## [The input]
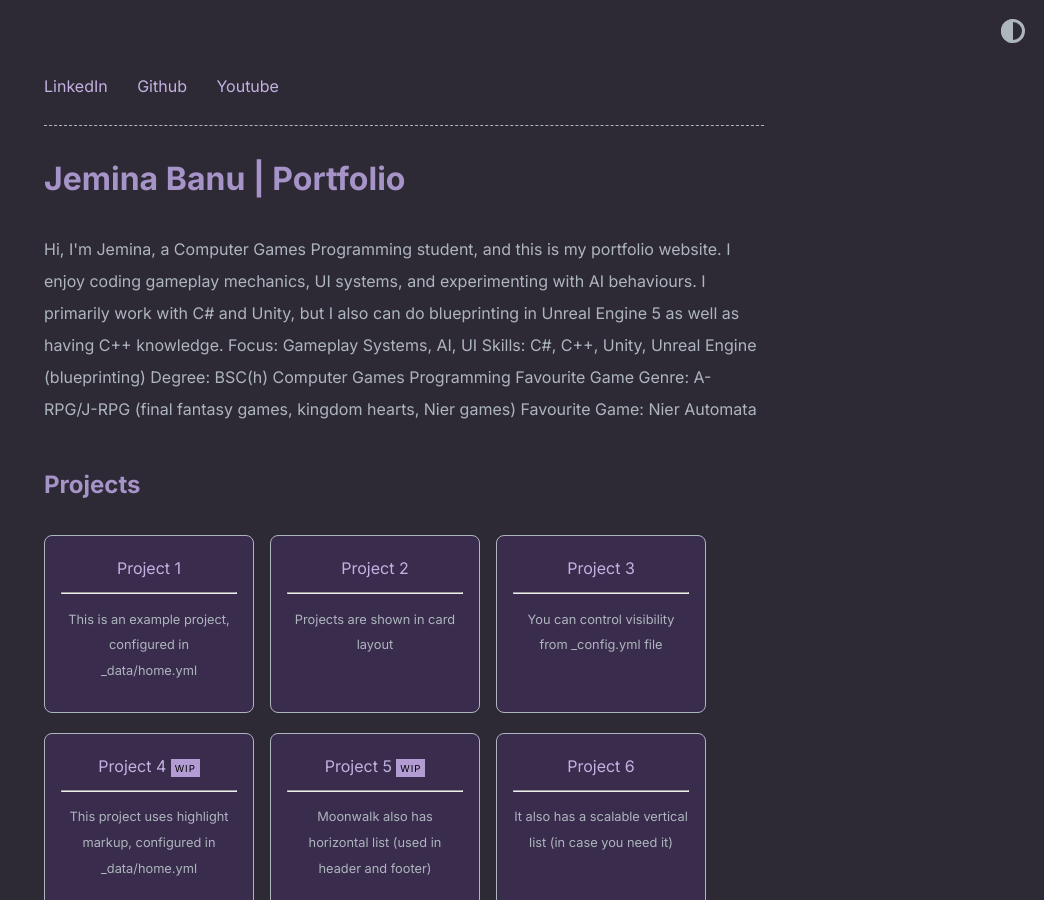
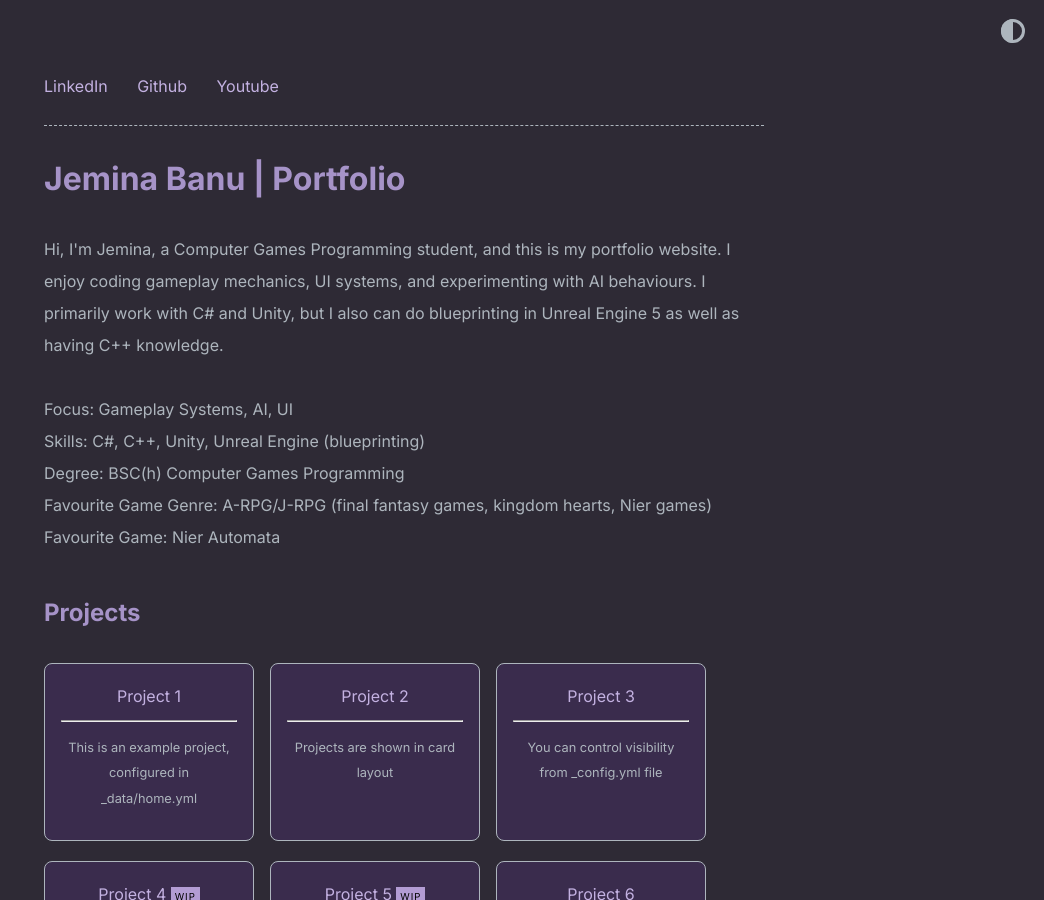
Before and after one commit to Jem-exe/jem-exe.github.io, a Jekyll site: the page built from index.md, in a window 1280 px wide and 900 px high. Shown: the whole window, without its empty margins (236-1280 px from the left). Built offline with Jekyll 4.4.1, drawn with Linux system fonts in a browser that asks for light colours; part of the change alters nothing that is shown.

```diff
--- a/_config.yml
+++ b/_config.yml
@@ -2,12 +2,12 @@ title: Jemina Banu | Portfolio
 url: https://www.abhinavsaxena.com/moonwalk # root address of the site
 description: |
   Hi, I'm Jemina, a Computer Games Programming student, and this is my portfolio website. I enjoy coding gameplay mechanics, UI systems, and experimenting with AI behaviours. I primarily work with C# and Unity, but I also can do blueprinting in Unreal Engine 5 as well as having C++ knowledge.
-
-  Focus: Gameplay Systems, AI, UI
-  Skills: C#, C++, Unity, Unreal Engine (blueprinting)
-  Degree: BSC(h) Computer Games Programming
-  Favourite Game Genre: A-RPG/J-RPG (final fantasy games, kingdom hearts, Nier games)
-  Favourite Game: Nier Automata
+  <br>
+  <br>Focus: Gameplay Systems, AI, UI
+  <br>Skills: C#, C++, Unity, Unreal Engine (blueprinting)
+  <br>Degree: BSC(h) Computer Games Programming
+  <br>Favourite Game Genre: A-RPG/J-RPG (final fantasy games, kingdom hearts, Nier games)
+  <br>Favourite Game: Nier Automata
 
 permalink: /:slug
 
```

## [What is being asked]
All lines of the listing must be given again exactly, excluding the pictures.

## [Reply to the task]
Before and after one commit to Jem-exe/jem-exe.github.io, a Jekyll site: the page built from index.md, in a window 1280 px wide and 900 px high. Shown: the whole window, without its empty margins (236-1280 px from the left). Built offline with Jekyll 4.4.1, drawn with Linux system fonts in a browser that asks for light colours; part of the change alters nothing that is shown.

```diff
--- a/_config.yml
+++ b/_config.yml
@@ -2,12 +2,12 @@ title: Jemina Banu | Portfolio
 url: https://www.abhinavsaxena.com/moonwalk # root address of the site
 description: |
   Hi, I'm Jemina, a Computer Games Programming student, and this is my portfolio website. I enjoy coding gameplay mechanics, UI systems, and experimenting with AI behaviours. I primarily work with C# and Unity, but I also can do blueprinting in Unreal Engine 5 as well as having C++ knowledge.
-
-  Focus: Gameplay Systems, AI, UI
-  Skills: C#, C++, Unity, Unreal Engine (blueprinting)
-  Degree: BSC(h) Computer Games Programming
-  Favourite Game Genre: A-RPG/J-RPG (final fantasy games, kingdom hearts, Nier games)
-  Favourite Game: Nier Automata
+  <br>
+  <br>Focus: Gameplay Systems, AI, UI
+  <br>Skills: C#, C++, Unity, Unreal Engine (blueprinting)
+  <br>Degree: BSC(h) Computer Games Programming
+  <br>Favourite Game Genre: A-RPG/J-RPG (final fantasy games, kingdom hearts, Nier games)
+  <br>Favourite Game: Nier Automata
 
 permalink: /:slug
 
```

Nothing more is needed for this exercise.